My dad told me the reason some people get sick from cigarettes is because they don’t know how to smoke them correctly. He said, “Don’t worry, I know how to. I’ve been smoking since I was 12. I’ll show you how.”

I was so glad my dad wasn’t going to tell my mom. At the time, she worked as a secretary for an organization called “The American Cancer Society.” She was a breast cancer survivor herself. Boy, did she have it in for smokers.

My dad and I took the elevator to the roof of our 6-floor apartment building. We didn’t want my mom to find out, if she got home early.

I felt so adult. So rebellious. So superior, for learning how to smoke from an expert. The next day I could go to school and teach all the girls how to smoke properly. I’d even ask my dad for a few cigarettes, so I’d be a legend in my grade.

We got to the roof. It had a wall which was about chest high for my adolescent self. We both rested our elbows on that wall, looking over the Bronx.

My dad told me to listen carefully. “When you take a drag, you don’t just puff. That’ll make you choke. You have to inhale deeply, drag it in slowly, let it fill your entire lungs. And the most important part: You have to swallow the smoke that you inhale. Don’t let it out through your lungs, that’s unhealthy.”

He demonstrated but I didn’t care, I just wanted to do. He lit the cigarette for me, watched me, coaxed me…

I was hunched over on the ground, in agonizing pain. My head, my throat, my eyes, my lungs. I was an ongoing seizure of coughing, choking, crying, and pleading for help. I coughed up phlegm and that triggered me to vomit on the roof – and I couldn’t stand, so I had to crawl away from the vomit – and then I dry-heaved until what felt like eternity until I could at least catch my breath between choking episodes.

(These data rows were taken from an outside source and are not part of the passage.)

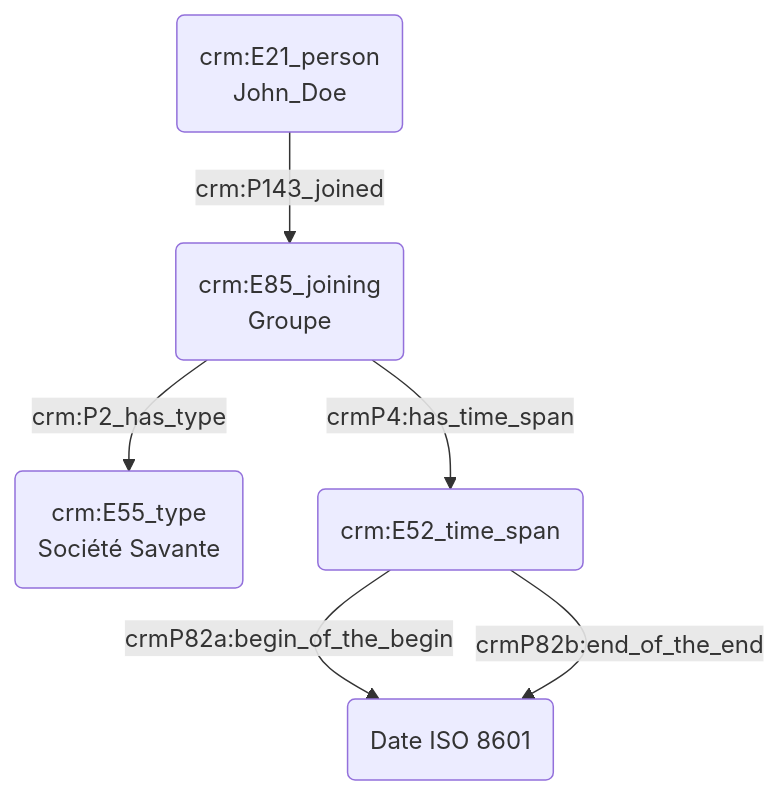
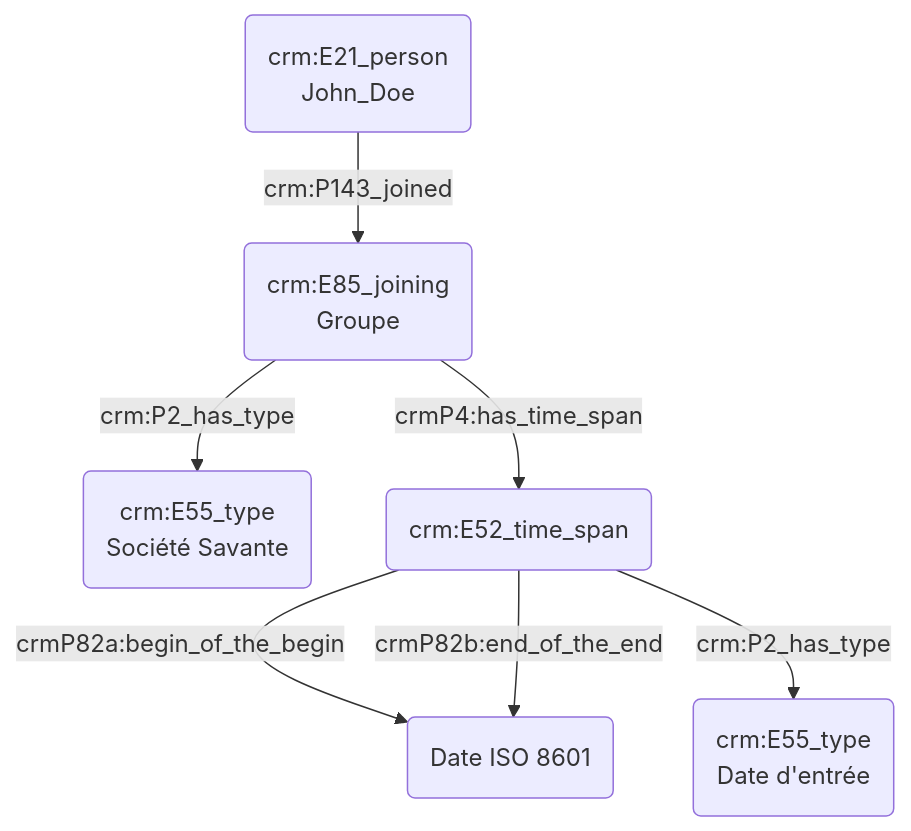
Before and after one commit to Amleth/consortium-musica2-gt2-ontologies: the diagram in modules/livrables/Dossier 2/Prosopographie/appartenance à un groupe social.md, drawn with Mermaid.

Commit message:
Update appartenance à un groupe social.md

````diff
--- a/modules/livrables/Dossier 2/Prosopographie/appartenance à un groupe social.md
+++ b/modules/livrables/Dossier 2/Prosopographie/appartenance à un groupe social.md
@@ -11,11 +11,11 @@
 ```mermaid
 graph TD;
 
 A(crm:E21_person<br>John_Doe) -->|crm:P143_joined| B(crm:E85_joining<br>Groupe)
 B(crm:E85_joining<br>Groupe) -->|crm:P2_has_type| C(crm:E55_type<br>Société Savante)
 B(crm:E85_joining<br>Groupe) --> |crmP4:has_time_span| D(crm:E52_time_span)
 D(crm:E52_time_span) --> |crmP82a:begin_of_the_begin| E(Date ISO 8601)
 D(crm:E52_time_span) --> |crmP82b:end_of_the_end| E(Date ISO 8601)
-
+D(crm:E52_time_span) -->|crm:P2_has_type| F(crm:E55_type<br>Date d'entrée)
 
 ```
````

My dad stood there the whole time, observing. Didn’t offer to help. No tissues. Didn’t try to comfort me.

I didn’t know if I’d been betrayed, or if I’d just done it wrong. When I could finally talk in paragraphs, I looked up at my Dad. He said calmly, “That’s what smoking does to you. You’re an idiot if you start smoking.”

We hadn’t gone to the roof in an act of solidarity against my cancer survivor Mom’s hatred of smoking. We had gone to the roof so I wouldn’t vomit all over the apartment.

That is the first and last puff of a cigarette I have ever taken. I was furious at my father. But I’m eternally grateful now.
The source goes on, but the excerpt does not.